Jack Halberstam wrote in his recent blog review on the film Machester by the Sea that it is “a film where we finally understand why the white man is sad, why everyone else is bad and why despite being sad because everyone else is bad, he learns to be a dad — all attempts to make diversity mean something, to resist systems that criminalize communities of color while representing white crime as law and order, to rethink sex, are quickly dismissed as identity politics, political correctness or authoritarian feminism”.
Maybe, to help us to understand how lesbian/gay bigotism is happening, we could modify Halberstam’s first sentence to act as a new queer device. This might be needed in order to try to come in terms of who are the so called “alt-right” white gay and lesbian Trump allies, such as Milo, who publicly assaults trans* people, for example.

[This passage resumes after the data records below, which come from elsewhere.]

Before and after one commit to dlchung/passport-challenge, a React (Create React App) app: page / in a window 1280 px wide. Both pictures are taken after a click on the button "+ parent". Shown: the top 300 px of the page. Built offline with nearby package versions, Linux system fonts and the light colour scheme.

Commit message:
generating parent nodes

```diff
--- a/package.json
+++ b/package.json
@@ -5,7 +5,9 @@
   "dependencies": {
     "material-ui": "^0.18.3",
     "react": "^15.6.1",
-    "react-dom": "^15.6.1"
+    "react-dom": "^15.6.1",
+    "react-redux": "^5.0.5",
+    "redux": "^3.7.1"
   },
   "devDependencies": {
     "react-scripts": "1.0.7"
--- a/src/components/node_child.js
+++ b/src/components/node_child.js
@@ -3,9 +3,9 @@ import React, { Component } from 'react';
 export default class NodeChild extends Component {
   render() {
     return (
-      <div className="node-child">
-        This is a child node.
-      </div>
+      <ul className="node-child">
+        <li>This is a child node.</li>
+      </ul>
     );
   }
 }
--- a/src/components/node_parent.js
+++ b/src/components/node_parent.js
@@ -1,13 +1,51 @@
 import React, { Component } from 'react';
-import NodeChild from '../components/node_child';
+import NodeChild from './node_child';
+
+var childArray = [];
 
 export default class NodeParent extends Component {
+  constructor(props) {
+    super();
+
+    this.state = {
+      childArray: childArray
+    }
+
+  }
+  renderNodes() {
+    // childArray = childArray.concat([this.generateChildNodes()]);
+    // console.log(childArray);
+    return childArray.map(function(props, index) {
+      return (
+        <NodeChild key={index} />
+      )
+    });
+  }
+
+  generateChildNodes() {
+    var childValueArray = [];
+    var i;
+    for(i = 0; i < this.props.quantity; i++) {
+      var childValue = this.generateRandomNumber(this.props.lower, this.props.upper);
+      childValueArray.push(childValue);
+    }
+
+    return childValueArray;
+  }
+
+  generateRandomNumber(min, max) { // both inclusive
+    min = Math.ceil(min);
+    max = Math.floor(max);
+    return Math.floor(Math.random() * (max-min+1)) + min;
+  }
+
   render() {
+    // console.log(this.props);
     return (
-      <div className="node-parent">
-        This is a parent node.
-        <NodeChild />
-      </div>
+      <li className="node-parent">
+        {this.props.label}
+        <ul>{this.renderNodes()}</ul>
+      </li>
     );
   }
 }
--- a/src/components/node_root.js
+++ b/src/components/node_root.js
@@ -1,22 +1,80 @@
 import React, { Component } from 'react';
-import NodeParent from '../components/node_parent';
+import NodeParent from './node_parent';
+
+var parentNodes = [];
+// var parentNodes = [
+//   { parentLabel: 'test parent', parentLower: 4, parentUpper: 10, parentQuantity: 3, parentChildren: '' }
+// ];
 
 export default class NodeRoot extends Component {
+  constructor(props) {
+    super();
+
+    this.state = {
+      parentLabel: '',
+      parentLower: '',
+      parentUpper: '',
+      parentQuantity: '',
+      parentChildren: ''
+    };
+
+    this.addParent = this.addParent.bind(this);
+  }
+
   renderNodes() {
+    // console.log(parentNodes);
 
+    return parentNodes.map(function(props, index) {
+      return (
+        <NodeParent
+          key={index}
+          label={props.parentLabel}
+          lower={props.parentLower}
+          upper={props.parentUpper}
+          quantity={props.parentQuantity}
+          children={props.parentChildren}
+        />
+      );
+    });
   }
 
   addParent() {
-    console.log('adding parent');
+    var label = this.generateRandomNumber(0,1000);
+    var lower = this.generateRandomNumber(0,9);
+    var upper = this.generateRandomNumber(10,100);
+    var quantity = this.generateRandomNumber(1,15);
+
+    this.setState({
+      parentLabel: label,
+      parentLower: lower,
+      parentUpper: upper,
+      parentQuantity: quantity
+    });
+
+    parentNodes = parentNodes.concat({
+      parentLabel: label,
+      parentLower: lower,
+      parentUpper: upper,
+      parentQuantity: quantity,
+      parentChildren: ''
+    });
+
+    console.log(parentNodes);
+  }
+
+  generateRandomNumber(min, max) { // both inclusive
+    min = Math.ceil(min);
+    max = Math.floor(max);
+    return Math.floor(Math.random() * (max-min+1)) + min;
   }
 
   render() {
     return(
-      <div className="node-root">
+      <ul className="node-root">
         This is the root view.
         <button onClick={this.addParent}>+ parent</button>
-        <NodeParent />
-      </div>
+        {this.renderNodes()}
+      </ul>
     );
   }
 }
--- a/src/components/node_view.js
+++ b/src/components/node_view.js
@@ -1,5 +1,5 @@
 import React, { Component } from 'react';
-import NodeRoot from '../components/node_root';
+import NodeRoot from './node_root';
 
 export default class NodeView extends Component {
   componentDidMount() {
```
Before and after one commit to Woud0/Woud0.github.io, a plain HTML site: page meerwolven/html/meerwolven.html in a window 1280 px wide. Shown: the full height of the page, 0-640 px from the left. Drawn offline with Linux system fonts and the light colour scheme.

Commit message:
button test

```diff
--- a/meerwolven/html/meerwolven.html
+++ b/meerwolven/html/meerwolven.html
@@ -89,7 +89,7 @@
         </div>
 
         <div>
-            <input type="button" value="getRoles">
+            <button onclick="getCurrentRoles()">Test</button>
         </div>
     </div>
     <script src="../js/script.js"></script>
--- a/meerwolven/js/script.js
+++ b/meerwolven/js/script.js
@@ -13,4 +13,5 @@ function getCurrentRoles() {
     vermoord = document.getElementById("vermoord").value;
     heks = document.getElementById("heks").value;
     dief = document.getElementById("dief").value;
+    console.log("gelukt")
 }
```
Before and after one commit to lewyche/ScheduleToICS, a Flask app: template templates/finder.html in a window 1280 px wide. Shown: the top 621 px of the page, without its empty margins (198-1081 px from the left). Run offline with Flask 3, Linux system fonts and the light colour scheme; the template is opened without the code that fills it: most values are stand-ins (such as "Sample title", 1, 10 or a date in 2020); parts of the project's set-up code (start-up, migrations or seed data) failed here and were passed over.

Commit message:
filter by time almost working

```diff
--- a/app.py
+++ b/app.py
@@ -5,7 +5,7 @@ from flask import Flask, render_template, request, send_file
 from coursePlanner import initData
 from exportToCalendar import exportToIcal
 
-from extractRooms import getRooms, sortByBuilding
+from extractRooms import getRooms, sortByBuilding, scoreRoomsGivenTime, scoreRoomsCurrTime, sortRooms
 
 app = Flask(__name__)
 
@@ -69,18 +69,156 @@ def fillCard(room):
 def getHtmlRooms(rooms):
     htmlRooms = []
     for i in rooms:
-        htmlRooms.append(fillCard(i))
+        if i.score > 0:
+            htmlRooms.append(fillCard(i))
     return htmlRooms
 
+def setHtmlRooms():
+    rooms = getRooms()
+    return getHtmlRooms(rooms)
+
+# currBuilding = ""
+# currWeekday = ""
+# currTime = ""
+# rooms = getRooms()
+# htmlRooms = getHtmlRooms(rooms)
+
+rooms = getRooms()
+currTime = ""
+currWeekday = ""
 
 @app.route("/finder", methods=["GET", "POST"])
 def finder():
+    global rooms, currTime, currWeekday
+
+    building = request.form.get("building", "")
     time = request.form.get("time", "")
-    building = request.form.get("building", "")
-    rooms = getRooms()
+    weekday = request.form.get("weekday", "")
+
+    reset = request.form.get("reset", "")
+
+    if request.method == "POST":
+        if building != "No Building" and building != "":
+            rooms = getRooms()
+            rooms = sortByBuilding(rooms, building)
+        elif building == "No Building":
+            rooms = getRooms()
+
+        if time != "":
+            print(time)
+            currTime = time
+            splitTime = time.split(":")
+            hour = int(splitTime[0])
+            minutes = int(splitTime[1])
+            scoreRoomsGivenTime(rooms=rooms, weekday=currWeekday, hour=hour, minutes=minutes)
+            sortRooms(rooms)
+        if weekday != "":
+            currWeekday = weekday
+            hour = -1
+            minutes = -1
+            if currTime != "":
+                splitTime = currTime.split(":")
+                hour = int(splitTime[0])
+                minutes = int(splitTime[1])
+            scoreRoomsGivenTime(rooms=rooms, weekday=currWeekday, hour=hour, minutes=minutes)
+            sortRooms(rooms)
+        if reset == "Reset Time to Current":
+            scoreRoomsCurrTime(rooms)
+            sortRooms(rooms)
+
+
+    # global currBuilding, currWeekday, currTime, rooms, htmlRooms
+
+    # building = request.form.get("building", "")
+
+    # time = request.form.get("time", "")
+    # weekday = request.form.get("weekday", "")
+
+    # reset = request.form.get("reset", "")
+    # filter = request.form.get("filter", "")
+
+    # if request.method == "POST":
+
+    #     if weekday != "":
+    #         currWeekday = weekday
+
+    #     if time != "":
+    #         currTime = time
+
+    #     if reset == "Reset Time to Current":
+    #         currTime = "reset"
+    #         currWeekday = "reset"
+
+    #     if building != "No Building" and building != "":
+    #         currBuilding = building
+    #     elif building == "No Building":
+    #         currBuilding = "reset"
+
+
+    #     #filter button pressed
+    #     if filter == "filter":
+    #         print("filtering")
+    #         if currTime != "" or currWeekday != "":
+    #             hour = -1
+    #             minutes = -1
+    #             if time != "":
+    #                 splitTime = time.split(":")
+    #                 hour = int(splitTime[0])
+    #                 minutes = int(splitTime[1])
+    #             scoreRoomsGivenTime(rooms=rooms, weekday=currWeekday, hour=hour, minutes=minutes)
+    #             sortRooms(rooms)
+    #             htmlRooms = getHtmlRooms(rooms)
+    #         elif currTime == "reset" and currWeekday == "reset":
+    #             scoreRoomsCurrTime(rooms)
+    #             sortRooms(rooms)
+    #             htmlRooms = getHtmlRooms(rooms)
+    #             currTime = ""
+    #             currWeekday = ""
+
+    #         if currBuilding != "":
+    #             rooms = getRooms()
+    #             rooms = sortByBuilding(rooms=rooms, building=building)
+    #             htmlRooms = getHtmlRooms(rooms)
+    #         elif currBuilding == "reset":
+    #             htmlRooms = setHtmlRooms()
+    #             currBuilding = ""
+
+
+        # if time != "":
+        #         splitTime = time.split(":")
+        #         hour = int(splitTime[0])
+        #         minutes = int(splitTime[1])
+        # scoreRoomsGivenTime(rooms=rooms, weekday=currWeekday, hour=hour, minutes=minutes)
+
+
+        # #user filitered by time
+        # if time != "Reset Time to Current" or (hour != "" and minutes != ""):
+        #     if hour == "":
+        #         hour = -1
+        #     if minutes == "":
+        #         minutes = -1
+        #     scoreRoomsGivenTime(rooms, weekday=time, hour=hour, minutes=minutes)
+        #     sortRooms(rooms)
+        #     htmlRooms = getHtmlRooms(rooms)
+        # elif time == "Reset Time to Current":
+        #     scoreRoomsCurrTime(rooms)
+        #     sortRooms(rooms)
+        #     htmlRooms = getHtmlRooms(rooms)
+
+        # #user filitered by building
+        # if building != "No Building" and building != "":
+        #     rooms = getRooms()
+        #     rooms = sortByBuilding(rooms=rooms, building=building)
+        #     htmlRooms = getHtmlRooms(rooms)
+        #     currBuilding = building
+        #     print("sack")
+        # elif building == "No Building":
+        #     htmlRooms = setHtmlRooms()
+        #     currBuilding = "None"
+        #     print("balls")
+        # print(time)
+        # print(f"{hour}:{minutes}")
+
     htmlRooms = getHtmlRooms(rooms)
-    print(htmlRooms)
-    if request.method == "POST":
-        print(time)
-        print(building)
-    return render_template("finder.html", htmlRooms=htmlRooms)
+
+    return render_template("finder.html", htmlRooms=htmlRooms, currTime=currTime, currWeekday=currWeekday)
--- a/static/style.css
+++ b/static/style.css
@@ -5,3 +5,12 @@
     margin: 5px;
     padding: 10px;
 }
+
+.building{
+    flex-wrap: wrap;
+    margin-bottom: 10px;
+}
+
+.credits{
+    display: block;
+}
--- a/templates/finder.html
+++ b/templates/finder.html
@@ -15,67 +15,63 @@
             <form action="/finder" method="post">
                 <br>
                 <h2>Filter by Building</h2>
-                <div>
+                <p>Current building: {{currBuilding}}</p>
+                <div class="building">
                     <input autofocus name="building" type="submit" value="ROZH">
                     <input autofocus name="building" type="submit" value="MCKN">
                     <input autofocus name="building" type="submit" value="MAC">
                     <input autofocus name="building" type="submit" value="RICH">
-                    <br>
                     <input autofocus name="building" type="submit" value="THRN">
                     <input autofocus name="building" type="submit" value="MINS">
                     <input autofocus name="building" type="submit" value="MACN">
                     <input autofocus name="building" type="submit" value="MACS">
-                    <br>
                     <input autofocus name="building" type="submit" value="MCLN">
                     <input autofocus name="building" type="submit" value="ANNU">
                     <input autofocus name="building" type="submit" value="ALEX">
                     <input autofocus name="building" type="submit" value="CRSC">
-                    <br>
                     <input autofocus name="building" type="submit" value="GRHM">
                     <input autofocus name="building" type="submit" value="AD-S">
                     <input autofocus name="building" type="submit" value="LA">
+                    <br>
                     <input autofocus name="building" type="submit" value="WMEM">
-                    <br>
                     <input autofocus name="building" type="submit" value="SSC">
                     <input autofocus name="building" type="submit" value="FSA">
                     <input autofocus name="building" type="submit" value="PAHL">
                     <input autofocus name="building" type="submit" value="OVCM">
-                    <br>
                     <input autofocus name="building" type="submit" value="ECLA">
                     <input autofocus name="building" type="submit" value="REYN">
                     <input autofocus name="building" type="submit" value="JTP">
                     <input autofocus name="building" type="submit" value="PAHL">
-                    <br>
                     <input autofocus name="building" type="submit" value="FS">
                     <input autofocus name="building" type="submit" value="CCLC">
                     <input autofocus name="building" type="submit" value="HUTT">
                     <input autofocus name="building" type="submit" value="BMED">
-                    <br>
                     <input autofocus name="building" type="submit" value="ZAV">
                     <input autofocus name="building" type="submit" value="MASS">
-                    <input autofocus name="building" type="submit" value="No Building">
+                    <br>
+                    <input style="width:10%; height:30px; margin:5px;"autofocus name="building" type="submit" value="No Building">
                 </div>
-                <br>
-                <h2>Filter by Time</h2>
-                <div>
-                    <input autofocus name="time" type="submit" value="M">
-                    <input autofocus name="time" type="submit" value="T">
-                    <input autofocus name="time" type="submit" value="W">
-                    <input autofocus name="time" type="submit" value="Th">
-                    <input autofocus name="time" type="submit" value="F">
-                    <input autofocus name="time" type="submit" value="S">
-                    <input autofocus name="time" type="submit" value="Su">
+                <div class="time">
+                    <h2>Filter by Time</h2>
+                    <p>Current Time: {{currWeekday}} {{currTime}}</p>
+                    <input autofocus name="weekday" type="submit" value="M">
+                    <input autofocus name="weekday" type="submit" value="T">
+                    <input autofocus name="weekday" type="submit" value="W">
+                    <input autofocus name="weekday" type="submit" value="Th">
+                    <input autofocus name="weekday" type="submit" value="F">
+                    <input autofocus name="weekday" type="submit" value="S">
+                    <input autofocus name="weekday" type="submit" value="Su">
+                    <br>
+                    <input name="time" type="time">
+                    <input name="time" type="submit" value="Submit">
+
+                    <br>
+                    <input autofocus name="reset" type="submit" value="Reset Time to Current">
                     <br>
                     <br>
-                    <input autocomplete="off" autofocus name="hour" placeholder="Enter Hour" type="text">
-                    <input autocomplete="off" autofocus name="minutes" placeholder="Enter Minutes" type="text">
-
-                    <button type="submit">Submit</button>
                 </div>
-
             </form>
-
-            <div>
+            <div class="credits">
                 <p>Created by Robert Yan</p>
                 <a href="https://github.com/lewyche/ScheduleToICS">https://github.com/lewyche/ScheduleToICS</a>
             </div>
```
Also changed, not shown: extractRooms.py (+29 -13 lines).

Even if alt-right is largely (still) an US thing, and the LGB bigotry attitudes in the Nordic and European countries are less visible, they are worryingly in increase. Therefore, the appearance of Milo and his ilks call urgently for an analyses of why the white lesbian/gay is sad, why “other” queers save the white middle-class lesbians/gays are bad, and why – despite being sad because all these other queers are so bad – s/he learns to be reproductive; a mom or a dad or a ally of the most nationalist forces against any other ways to be queer than the marrying and reproductive one (to paraphrase Halberstam). These alerting trends are anything but “fresh” and “natural” new generation’s response and attitudes we should “understand”. To think like this is about being ignorant and not-interested in queer world-making, in terms of more diversity, equality and social justice.
At the same time than Milo appeared near Trump’s regime, human rights have been THE crucial issue for Putin and his politics of neo-traditionalism, in attacking the Russian gay community. Trump is clearly offering a leeway for Putin’s ideologies and interestingly challenging the core US discourse on individual rights. Further, the increasing UK discource against queer asylum seekers and immigrants is also highly alarming. Are we witnessing how the two imperialist edges bordering the continental Europe – Russia and the UK, both encouraged and supported by the US – are perversing, attacking or turning against the values that have been highlighted as the core of the rhetorics of “Europe”, the anti-war geopolitics and the humanist tradition EU has been flagging on, at least in committee reports and official talks? Even if this idea of Europe has already been badly tainted and fragmented by the EU member state policies themselves.
We need to redescribe our critique towards EU and the US by taking also an account of the bigotist white lesbians and gays. The newly-gained rights to be “included” sexually in some legal regimes creates homonationalism, as some people have started to imagine queer whiteness as their “natural” safeguard and are expressing this in the political arenas, both queer and straight. However, their imagined white-queer-inclusive states would no doubt sacrifice them in the first possible instance for the war, or to use them as scapegoats in order to gain exactly such political targets which would do not include them once some bigger goals have been reached.